 - #4b - Matt Harvey has been terrific and the media should cool it. He has gone 25-18, due to lots of crappy run support, in 65 starts spanning his short 2012 debut, his spectacular injury shortened 2013, and his return in 2015. He has put up a sparkling 2.53 ERA, 429 Ks in 427 IP, and 1 SO.  It would be a Dark Night in Gotham without him. 

#6 – Another Mat, Jon Matlack, a very fine lefty, went 29-29 in 1971-73 (oh, that lousy offense), with 22 CG, 7 SO, 2.85 ERA, and 398 Ks in 523 IP.

#7 - the Darling of the broadcast booth, Ron Darling, went 29-18 in his first 2+ years in the promising mid-1980s,489 IP, 326 K, 3.27 ERA. He finished his career with a fine 136-116 record and nearly 1600 K's.

#8 - Zach Wheeler - get well soon. In 2013 and 2014, he went 18-16 (yep, lack of offensive support) with an ERA of 3.50 and a terrific 271 Ks in 285 IP.

#9 - another mid 1980's daling, El Sid, Sid Fernandez....in 42 starts, spanning 266 innings, Sid struck out a terrific 251 batters, 3.11 ERA, and went 15-16. He ended up a fine 114-96, 3.36, with 1743 Ks in 1866 IP.

#10 goes to Gary Gentry, another of the late 1960s / early 1970s stud arms.  He went 22-21, 3.53 with 288 Ks in 422 IP. Weaver and Koosman were a tough act to follow then.  But Gentry was fine in his own right those first 2 years.

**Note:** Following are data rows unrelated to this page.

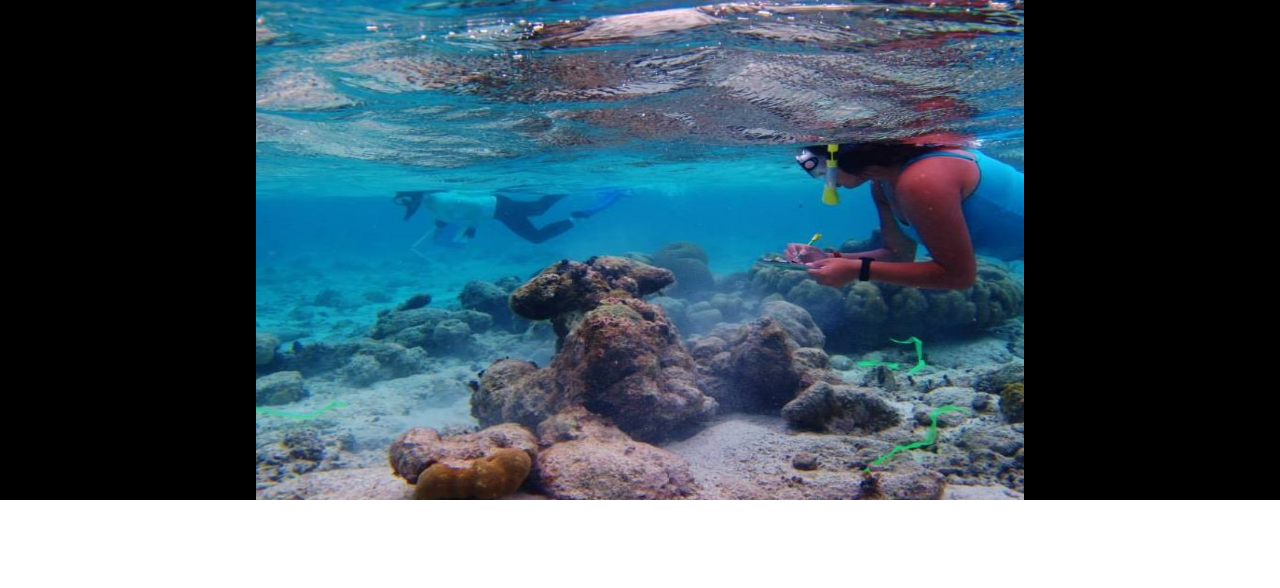
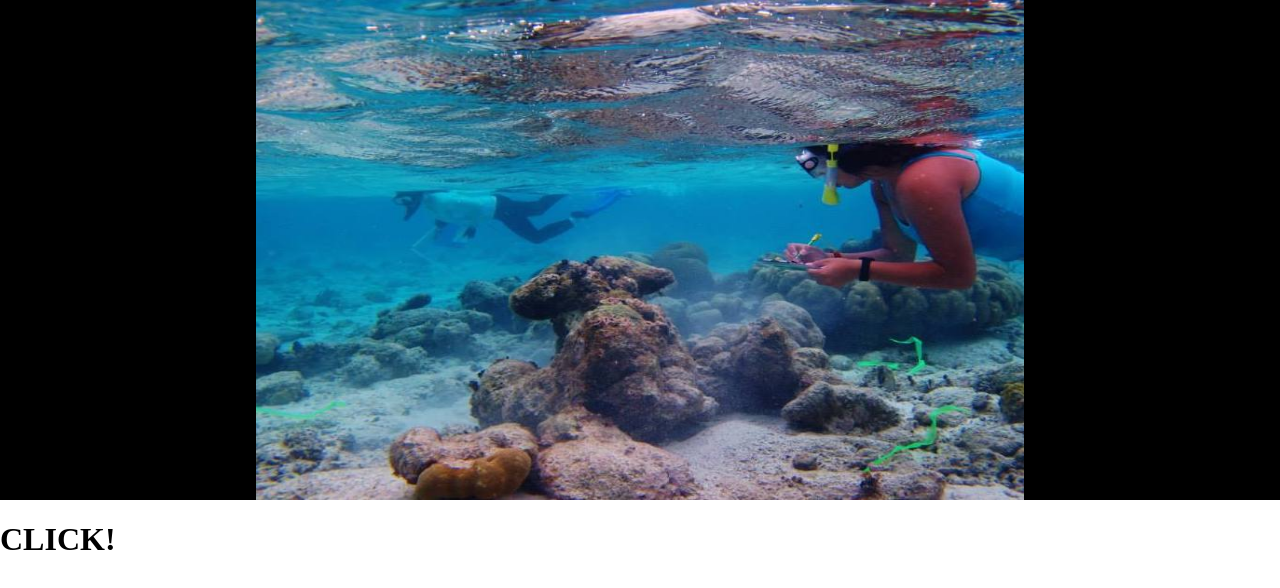
Before and after one commit to LuisMejia007/Ash.M-Website, an Angular app in the folder ash-website/: page /biologyExperience in a window 1280 px wide. Shown: the top 588 px of the page. Built offline with nearby package versions, Linux system fonts and the light colour scheme; a web font is replaced by a local one.

Commit message:
WIP img slide show functionality in main-bio-page component

```diff
--- a/ash-website/src/app/experience-arrays/belizePhotosArray.ts
+++ b/ash-website/src/app/experience-arrays/belizePhotosArray.ts
@@ -1,6 +1,6 @@
 export const belizePics: string[] = [
-    '../assets/ashScuba.jpg',
-    '../assets/ashSnakePic.jpg',
+    '../assets/imgs/ashScuba.jpg',
+    '../assets/imgs/ashSnakePic.jpg',
     '../assets/imgs/ashNotesBelize.jpg',
     '../assets/imgs/ashleyCuttingWood.jpg',
     '../assets/imgs/ashWithToad.jpg'
--- a/ash-website/src/app/main-bio-exp-page/main-bio-exp-page.component.css
+++ b/ash-website/src/app/main-bio-exp-page/main-bio-exp-page.component.css
@@ -4,7 +4,7 @@
     margin:0 auto;
     background-color: black;
 }
-.mainBioImg {
+.mainBelizeBioImg {
     width: 60%;
     display: block;
     margin: 0 auto;
--- a/ash-website/src/app/main-bio-exp-page/main-bio-exp-page.component.html
+++ b/ash-website/src/app/main-bio-exp-page/main-bio-exp-page.component.html
@@ -1,6 +1,7 @@
 <div class = "mainBioPageContainer">
   <div class = "mainBioImgBannerContainer">
-    <img class = "mainBioImg" src = "../assets/imgs/ashScuba.jpg">
+    <img id = "belizeImg" class = "mainBelizeBioImg" src = "../assets/imgs/ashScuba.jpg">
+    <h1 (click) = "nextSlide()"> CLICK! </h1>
   </div>
   <div class = "belizeSummaryPageContainer">
       <p class = "belizeSummary"> My Trip To Belize was wonderful!</p>
--- a/ash-website/src/app/main-bio-exp-page/main-bio-exp-page.component.ts
+++ b/ash-website/src/app/main-bio-exp-page/main-bio-exp-page.component.ts
@@ -7,9 +7,32 @@ import {belizePics} from '../experience-arrays/belizePhotosArray';
 })
 export class MainBioExpPageComponent implements OnInit {
 
+  belizePictures = belizePics;
+  belizePicIndex = 0;
+
   constructor() { }
 
   ngOnInit() {
   }
 
+  nextSlide() {
+    const mainPic: HTMLImageElement = document.querySelector('#belizeImg');
+
+    if (this.belizePicIndex >= this.belizePictures.length) {
+
+        this.belizePicIndex = 0;
+        mainPic.src = this.belizePictures[this.belizePicIndex];
+
+    } else if (this.belizePicIndex === this.belizePictures.length - 1) {
+
+      this.belizePicIndex = 0;
+      mainPic.src = this.belizePictures[this.belizePicIndex];
+
+    } else {
+
+      this.belizePicIndex++;
+      mainPic.src = this.belizePictures[this.belizePicIndex];
+    }
+
+  }
 }
```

I was going to stop at 10 but added one more.

#11 - Dillon Gee - yes, the man the Mets just released makes the list.  Dillon, like Matt H, had a short initial season, with one of his next two seasons curtailed by injury. So combining those 2+ years into effectively about 2 full seasons, Dillon was thrillin' with a combined record of 21-15, ERA of about 4.00 over 304 IP, and 231 Ks. He was hurt by allowing 32 long balls over that stretch, hence the higher ERA.

The latter 2 most likely will be supplanted by 2017 by Noah Syndergaard and Steve Matz, two terrific up-and-comers who have combined tossed about a full season.  A fine full season.

That's my list.  Thirteen guys in 3 time clusters, with a lot of lean years in between.


Good to see that 5 of the 13 names mentioned will start for the Mets in 2016.  Did I forget anyone?  Have a great day, today, and especially tomorrow for game 1.


Mack Ade said...

Good stuff.

I would give an honorable mention to then then 30-year old 20-game winner, Frank Viola. Not exactly a 'young' Mets pitcher, but a great one still.

eraff said...

Add Cone's 1988 season...25 years old/20-3..... I remember wondering "How the hell did we get THIS Guy for Ed Hearn!!!???"

Thomas Brennan said...

You are so right on Cone, Eraff.

For some reason, my faulty memory had that year as being a bit later in his career, and I neglected to check, but it was only his 2nd year, and really his first full year. He was truly amazing that year. I would have had him 6th on the list, barely behind Jake and Matt. Good catch.

Mack's Mets © 2012